My good friend who is in medical school in the Philippines posted a quote online today from the book, Walk Out, Walk On:
“Leaving home takes courage. We have to be brave enough to explore our questions, to cultivate our dissatisfaction with the present state of things, to notice what disturbs us, what feels unfair, terrible, heartbreaking. We have to be unafraid to look reality in the eye and notice what’s really going on. If what we see opens our hearts, this is a good thing, because that’s where our courage is found. With open hearts, we can bravely begin searching. We can go into the world with our questions, carried by our yearning to find a simpler and more effective way to live life and to benefit more people.”
This quote spoke to me, and it got me thinking about how much traveling has defined and altered my life and my perception of the world. My ultimate passion is observing how traveling and learning new languages completely alters your perception of reality, because I have so keenly felt this change of perception in myself. I have been lucky enough to travel throughout my entire life, and as a teenager, this travel translated into a sense of freedom and wanderlust that inspired me to major in French in college for the sole reason that I knew that it was my ticket to leaving the country again as a study abroad student. Once in college in New Orleans, Louisiana, which was an exchange experience in itself, I started to become fluent in French and chose to go to Marseille for my junior year abroad. These four months abroad in Marseille birthed a new sense of “travel” in my life, an “adult” sort of travel where the trip wasn’t pre-organized by my school and pre-paid by my generous grandfather. This was when traveling became raw and real; not as glamorous but far more beautiful. This was when I began traveling to the culture of a place, not just to the monuments and museums of the place. I began to learn that what “normal” was for me was actually not that normal, and that even the concept of “me” was open to change and interpretation. I began to realize that who we are depends on how we spend our energy, whether that energy be money, or brainpower, or quality time, or vocal expression. I began to realize that the United States was just a country, and that me and my entire life was no more than a pinprick on a molecule on a grain of sand. The feeling of innate uniqueness and importance that I had had engrained in me from age 4 when I got my first all american millenial pep talk about how important and special I was just for being me, was slowly being eroded away by a nawing feeling that there was so much more to life than I had been exposed to, and that those brown, red, blue, orange, white faces that were never anything more than faces on the national geographic magazines were real people with real lives, and I was a person with a real life, and I was wrong about so so so many things and I became overwhelmed with realizing how much I didn’t even know I didn’t know.

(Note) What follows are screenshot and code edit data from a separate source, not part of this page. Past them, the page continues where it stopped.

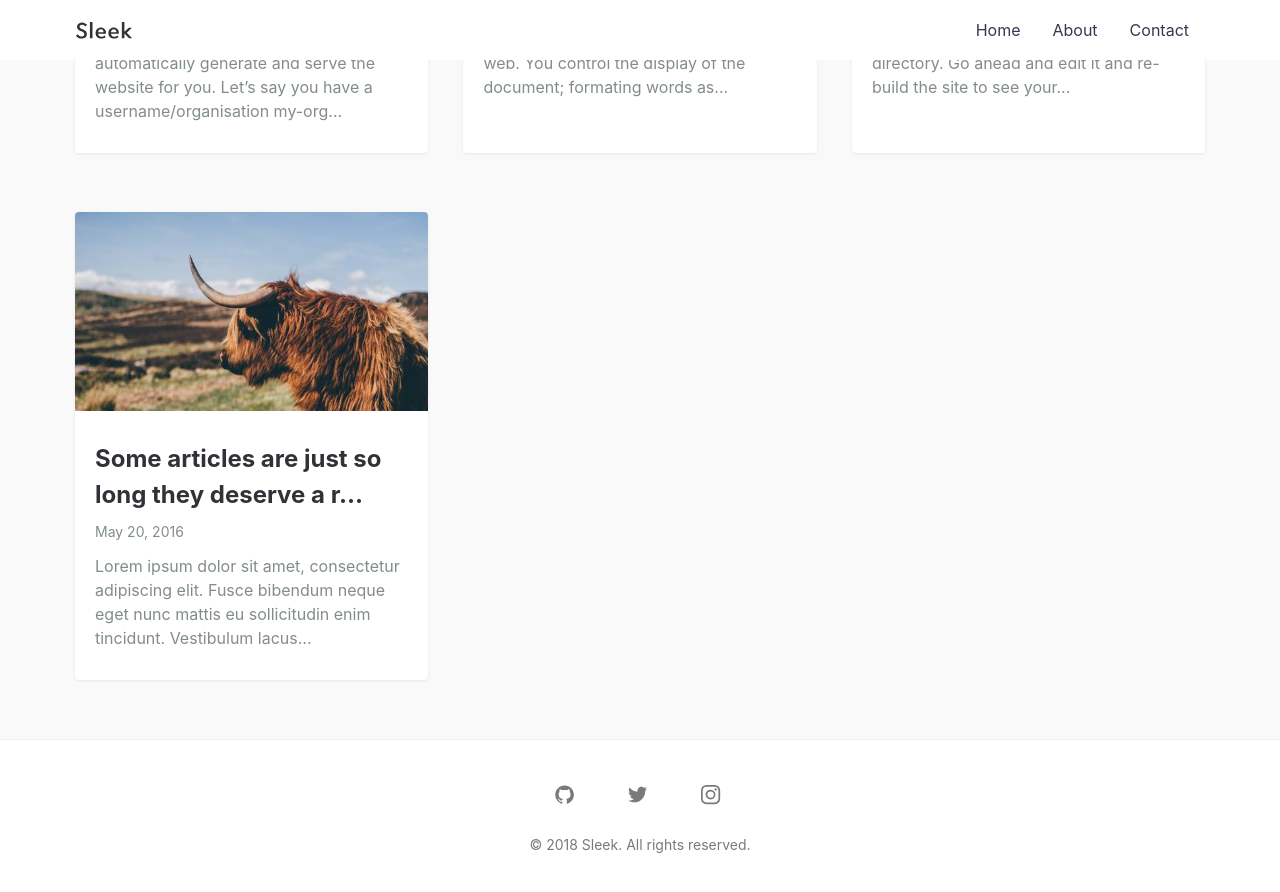
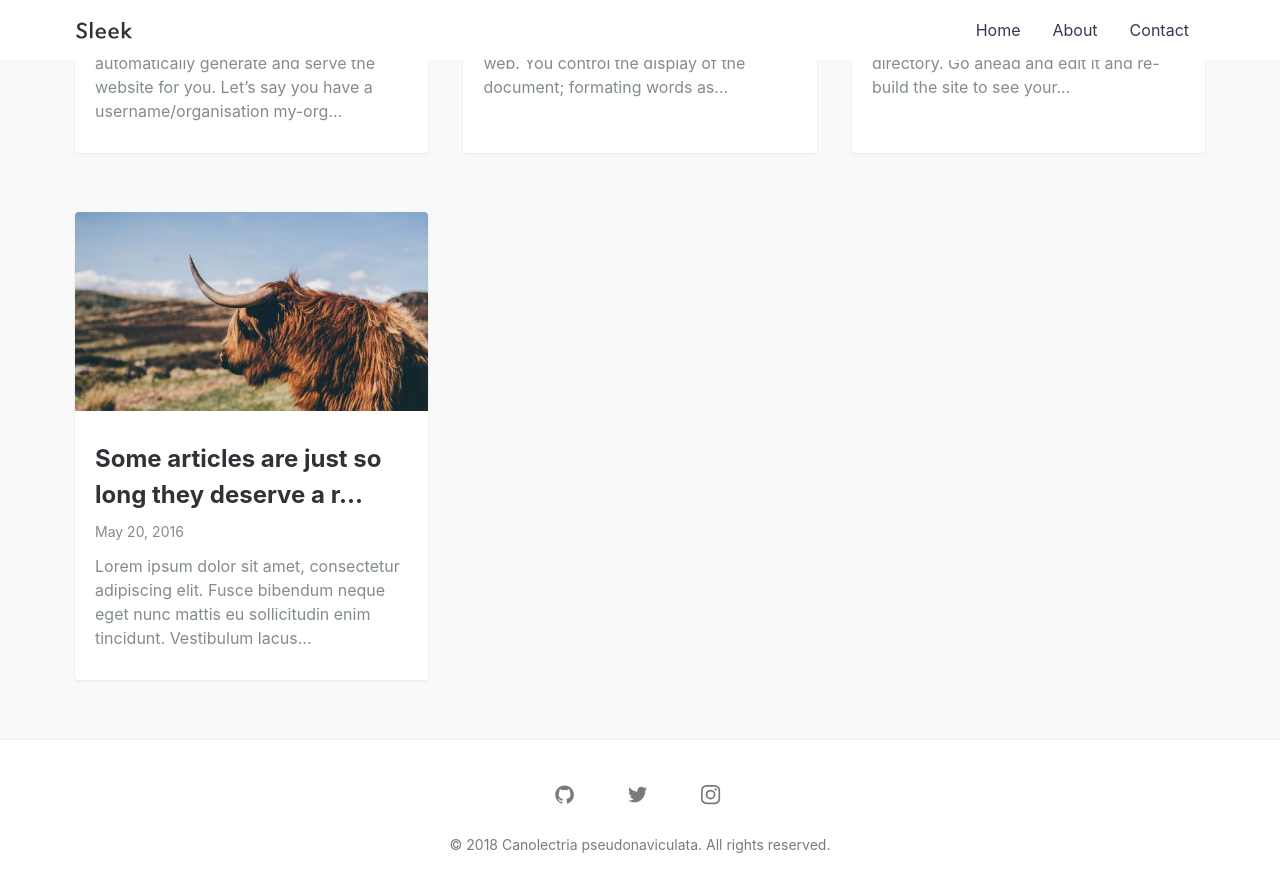
Before and after one commit to alejandrollm/JHONalejandrollm.github.io, a Jekyll site: the page built from index.md, in a window 1280 px wide and 900 px high, scrolled down 935 px. Shown: the top 892 px of the window. Built offline with Jekyll 4.4.1, drawn with Linux system fonts in a browser that asks for light colours.

Commit message:
change title

```diff
--- a/_config.yml
+++ b/_config.yml
@@ -1,4 +1,4 @@
-title: Sleek # your site title
+title: Canolectria pseudonaviculata # your site title
 author: GitHub User
 email: your-email@domain.com # email for form submission, you also have to change it in _js/scripts.js
 description: > # this means to ignore newlines until "baseurl:"
```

And then I met this man who called me Tina for the first week he knew me and thought I was German until he heard me talk, and then when he realized I was American, he told me I was the first American he had ever met. Which was all fine and good, I guess, because he was the first Algerian I had ever met. But I didn’t even know what it meant, at the time, when he invited me to his nephew’s circumcision where they would kill a sheep, I didn’t even have the worldliness to realize that he was telling me he was Muslim, and that that was the same thing as the Muslims who I had grown up hearing about stoning women and terrorizing our lands…I didn’t realize that I was opening the door of my heart wide open to the most foreign, and he was opening his heart open to the most foreign, and that once we opened that door, we let the whole world in.
As the problems of the world got pelted into our living room, solutions flew back out in “I love yous” and “will you marry me’s?”
And suddenly “the other” becomes your reflection in the mirror.